THE PATRIOT went to work for foreigners, in an America grown strangely alien. In 1892, Frederick Douglass accepted appointment as the commissioner of the Republic of Haiti pavilion at a world's fair celebrating the four hundredth anniversary of Columbus's discovery of America. In 1492, the explorer had set foot on Haiti's island, Hispaniola; in 1893, a year late, Chicago staged the World's Columbian Exposition, perhaps the most famous of America's world's fairs, to commemorate—without a trace of doubt—the blessedness of four hundred years of the New World.
That world was not looking as good as it might to Douglass when he returned from his diplomatic post in Haiti. Values that he had struggled to make firm for half a century seemed to be slipping away. He clung to old banners and despaired as they faded and were dropped into the dust. A Republican to the death, he was aware of the party's defection from commitments to black Americans, but blind to the energy of the Populist movement that some courageous, hopeful blacks risked entering in the belief that their joint action with whites caught as they were in poverty could lead to basic economic change. Almost out of habit, Douglass campaigned for President Harrison's reelection in 1892, ignoring the Populist party. A year earlier, feeling his years, he had written to a younger black leader who also shunned the Populists, Booker T. Washington, "I fully intended to hear your lecture ... but for the state of my health," and sent the note across the city of Washington in care of his granddaughter Estelle.

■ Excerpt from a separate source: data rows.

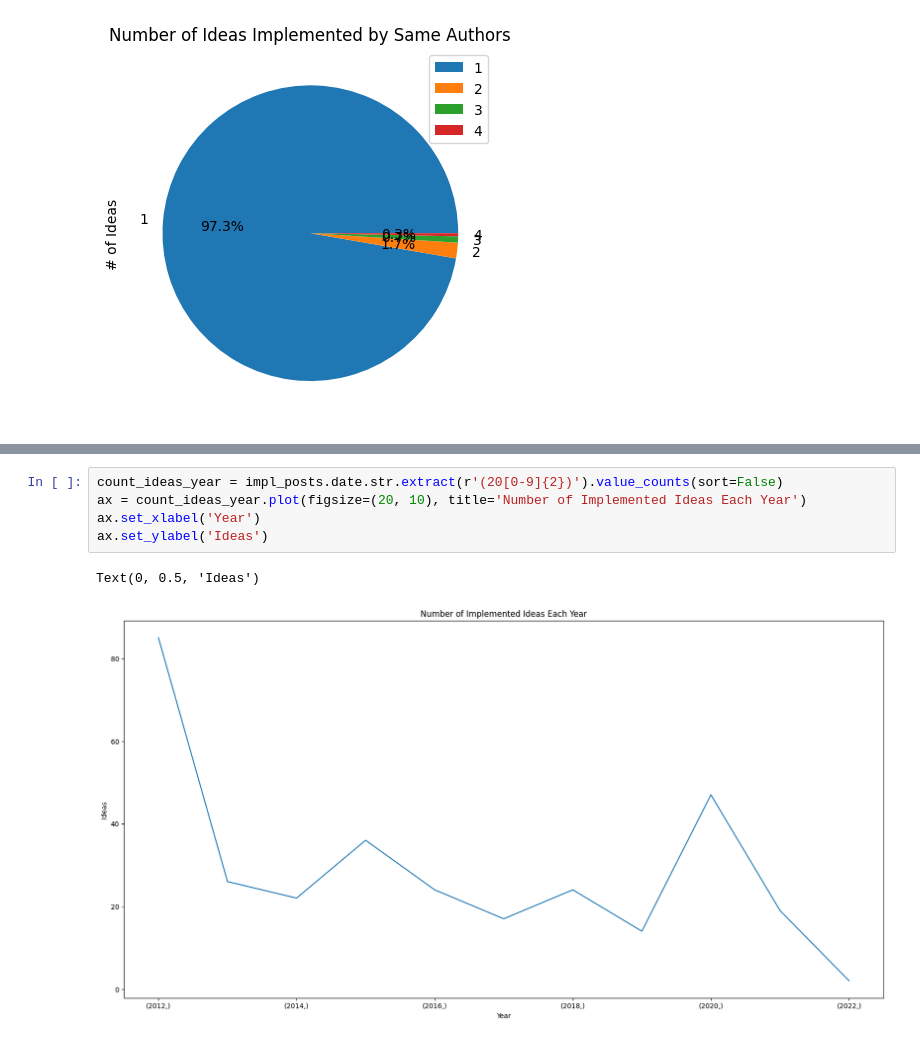
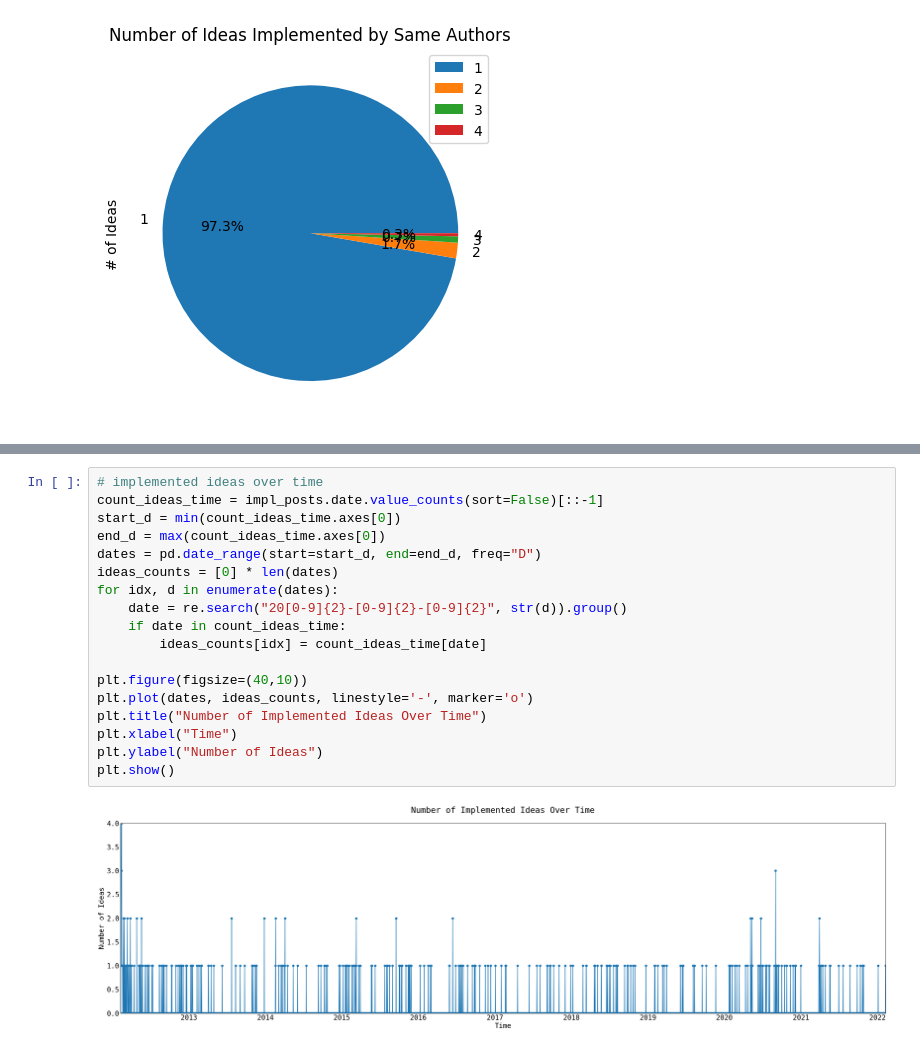
Before and after one commit to RyanMarten/spotify-user-innovation, a Jupyter notebook: data_vis_stats.ipynb, the cells around one changed output, grey strips where cells are left out. Saved outputs shown, nothing was run; the diff lists cells and outputs as text.

```diff
--- a/data_vis_stats.ipynb
+++ b/data_vis_stats.ipynb
@@ -167,8 +138,20 @@ dtype: float64
-# %%
-count_ideas_year = impl_posts.date.str.extract(r'(20[0-9]{2})').value_counts(sort=False)
-ax = count_ideas_year.plot(figsize=(20, 10), title='Number of Implemented Ideas Each Year')
-ax.set_xlabel('Year')
-ax.set_ylabel('Ideas')
-# %% [output]
-Text(0, 0.5, 'Ideas')
-[figure, removed]
+# %%
+# implemented ideas over time
+count_ideas_time = impl_posts.date.value_counts(sort=False)[::-1]
+start_d = min(count_ideas_time.axes[0])
+end_d = max(count_ideas_time.axes[0])
+dates = pd.date_range(start=start_d, end=end_d, freq="D")
+ideas_counts = [0] * len(dates)
+for idx, d in enumerate(dates):
+    date = re.search("20[0-9]{2}-[0-9]{2}-[0-9]{2}", str(d)).group()
+    if date in count_ideas_time:
+        ideas_counts[idx] = count_ideas_time[date]
+
+plt.figure(figsize=(40,10))
+plt.plot(dates, ideas_counts, linestyle='-', marker='o')
+plt.title("Number of Implemented Ideas Over Time")
+plt.xlabel("Time")
+plt.ylabel("Number of Ideas")
+plt.show()
+# %% [output]
+[figure, added]
```
Also changed, not shown: parts of 11 cells of this notebook.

Discouraged, Douglass felt all the more the imperative of keeping his